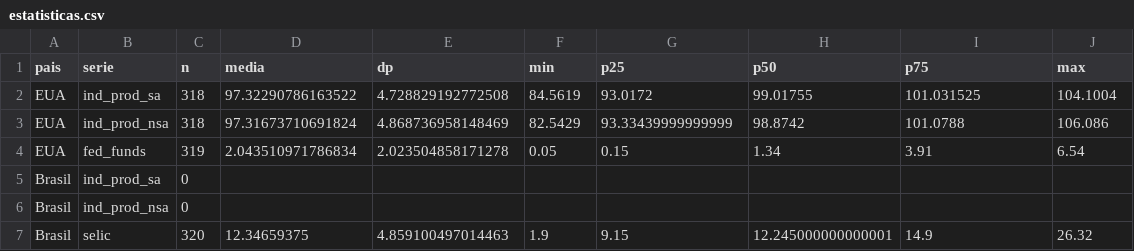
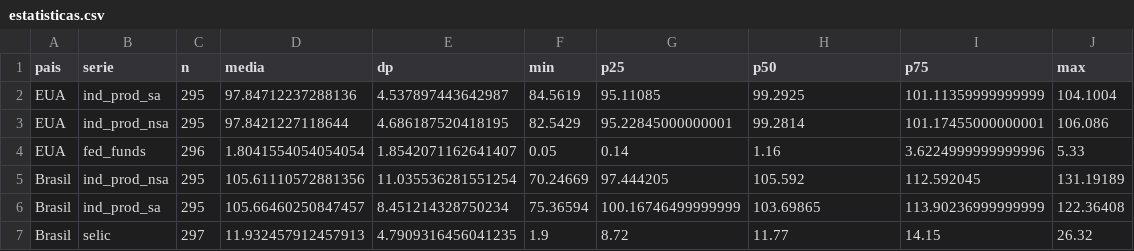
Before and after one commit to RafaelM0204/relatorio-atividade-juros, a CSV file: output_tutorial_3/estatisticas.csv, drawn as a sheet.

```diff
--- a/output_tutorial_3/estatisticas.csv
+++ b/output_tutorial_3/estatisticas.csv
@@ -1,7 +1,7 @@
 pais,serie,n,media,dp,min,p25,p50,p75,max
-EUA,ind_prod_sa,318,97.32290786163522,4.728829192772508,84.5619,93.0172,99.01755,101.031525,104.1004
-EUA,ind_prod_nsa,318,97.31673710691824,4.868736958148469,82.5429,93.33439999999999,98.8742,101.0788,106.086
-EUA,fed_funds,319,2.043510971786834,2.023504858171278,0.05,0.15,1.34,3.91,6.54
-Brasil,ind_prod_sa,0,,,,,,,
-Brasil,ind_prod_nsa,0,,,,,,,
-Brasil,selic,320,12.34659375,4.859100497014463,1.9,9.15,12.245000000000001,14.9,26.32
+EUA,ind_prod_sa,295,97.84712237288136,4.537897443642987,84.5619,95.11085,99.2925,101.11359999999999,104.1004
+EUA,ind_prod_nsa,295,97.8421227118644,4.686187520418195,82.5429,95.22845000000001,99.2814,101.17455000000001,106.086
+EUA,fed_funds,296,1.8041554054054054,1.8542071162641407,0.05,0.14,1.16,3.6224999999999996,5.33
+Brasil,ind_prod_nsa,295,105.61110572881356,11.035536281551254,70.24669,97.444205,105.592,112.592045,131.19189
+Brasil,ind_prod_sa,295,105.66460250847457,8.451214328750234,75.36594,100.16746499999999,103.69865,113.90236999999999,122.36408
+Brasil,selic,297,11.932457912457913,4.7909316456041235,1.9,8.72,11.77,14.15,26.32
```
Also changed, not shown: output_tutorial_3/brasil.csv, output_tutorial_3/comparacao_sa_nsa_resumo.csv, 6 other files.
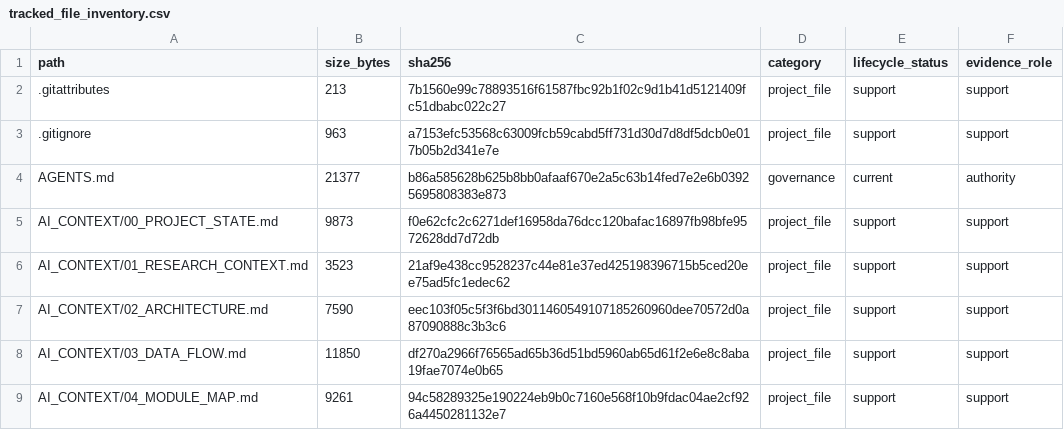
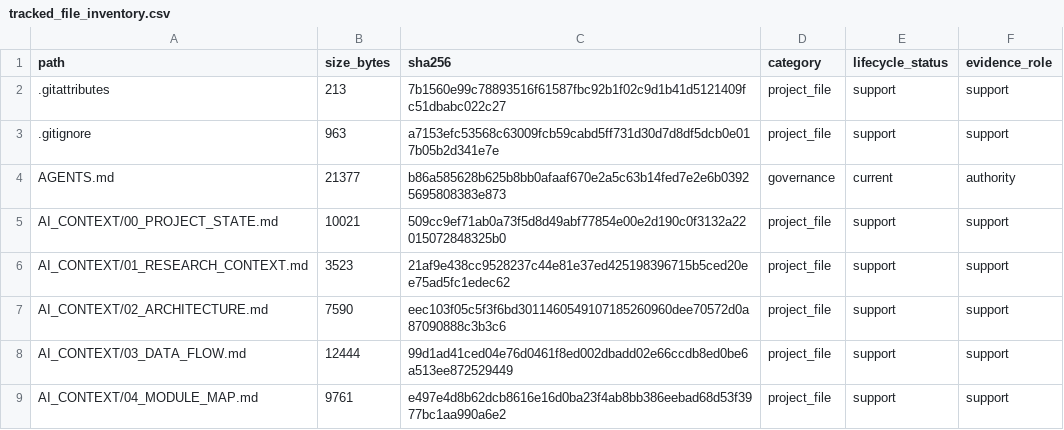
Before and after one commit to yys806/network-state-world-model, a CSV file: docs/registries/generated/tracked_file_inventory.csv, drawn as a sheet; only a part is shown; the diff covers the shown part only.

```diff
--- a/docs/registries/generated/tracked_file_inventory.csv
+++ b/docs/registries/generated/tracked_file_inventory.csv
@@ -4,6 +4,6 @@ path,size_bytes,sha256,category,lifecycle_status,evidence_role
 AGENTS.md,21377,b86a585628b625b8bb0afaaf670e2a5c63b14fed7e2e6b03925695808383e873,governance,current,authority
-AI_CONTEXT/00_PROJECT_STATE.md,9873,f0e62cfc2c6271def16958da76dcc120bafac16897fb98bfe9572628dd7d72db,project_file,support,support
+AI_CONTEXT/00_PROJECT_STATE.md,10021,509cc9ef71ab0a73f5d8d49abf77854e00e2d190c0f3132a22015072848325b0,project_file,support,support
 AI_CONTEXT/01_RESEARCH_CONTEXT.md,3523,21af9e438cc9528237c44e81e37ed425198396715b5ced20ee75ad5fc1edec62,project_file,support,support
 AI_CONTEXT/02_ARCHITECTURE.md,7590,eec103f05c5f3f6bd3011460549107185260960dee70572d0a87090888c3b3c6,project_file,support,support
-AI_CONTEXT/03_DATA_FLOW.md,11850,df270a2966f76565ad65b36d51bd5960ab65d61f2e6e8c8aba19fae7074e0b65,project_file,support,support
-AI_CONTEXT/04_MODULE_MAP.md,9261,94c58289325e190224eb9b0c7160e568f10b9fdac04ae2cf926a4450281132e7,project_file,support,support
+AI_CONTEXT/03_DATA_FLOW.md,12444,99d1ad41ced04e76d0461f8ed002dbadd02e66ccdb8ed0be6a513ee872529449,project_file,support,support
+AI_CONTEXT/04_MODULE_MAP.md,9761,e497e4d8b62dcb8616e16d0ba23f4ab8bb386eebad68d53f3977bc1aa990a6e2,project_file,support,support
```
Also changed, not shown: 8 added rows and 28 edited cells elsewhere in this file, docs/registries/generated/artifact_catalog.csv, 27 other files.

**Your objective:** Exactly as they stand, set down the lines from the start of the material through the line with "6 other files.", both ends included, omitting the pictures.

**Answer to this task:**
Before and after one commit to RafaelM0204/relatorio-atividade-juros, a CSV file: output_tutorial_3/estatisticas.csv, drawn as a sheet.

```diff
--- a/output_tutorial_3/estatisticas.csv
+++ b/output_tutorial_3/estatisticas.csv
@@ -1,7 +1,7 @@
 pais,serie,n,media,dp,min,p25,p50,p75,max
-EUA,ind_prod_sa,318,97.32290786163522,4.728829192772508,84.5619,93.0172,99.01755,101.031525,104.1004
-EUA,ind_prod_nsa,318,97.31673710691824,4.868736958148469,82.5429,93.33439999999999,98.8742,101.0788,106.086
-EUA,fed_funds,319,2.043510971786834,2.023504858171278,0.05,0.15,1.34,3.91,6.54
-Brasil,ind_prod_sa,0,,,,,,,
-Brasil,ind_prod_nsa,0,,,,,,,
-Brasil,selic,320,12.34659375,4.859100497014463,1.9,9.15,12.245000000000001,14.9,26.32
+EUA,ind_prod_sa,295,97.84712237288136,4.537897443642987,84.5619,95.11085,99.2925,101.11359999999999,104.1004
+EUA,ind_prod_nsa,295,97.8421227118644,4.686187520418195,82.5429,95.22845000000001,99.2814,101.17455000000001,106.086
+EUA,fed_funds,296,1.8041554054054054,1.8542071162641407,0.05,0.14,1.16,3.6224999999999996,5.33
+Brasil,ind_prod_nsa,295,105.61110572881356,11.035536281551254,70.24669,97.444205,105.592,112.592045,131.19189
+Brasil,ind_prod_sa,295,105.66460250847457,8.451214328750234,75.36594,100.16746499999999,103.69865,113.90236999999999,122.36408
+Brasil,selic,297,11.932457912457913,4.7909316456041235,1.9,8.72,11.77,14.15,26.32
```
Also changed, not shown: output_tutorial_3/brasil.csv, output_tutorial_3/comparacao_sa_nsa_resumo.csv, 6 other files.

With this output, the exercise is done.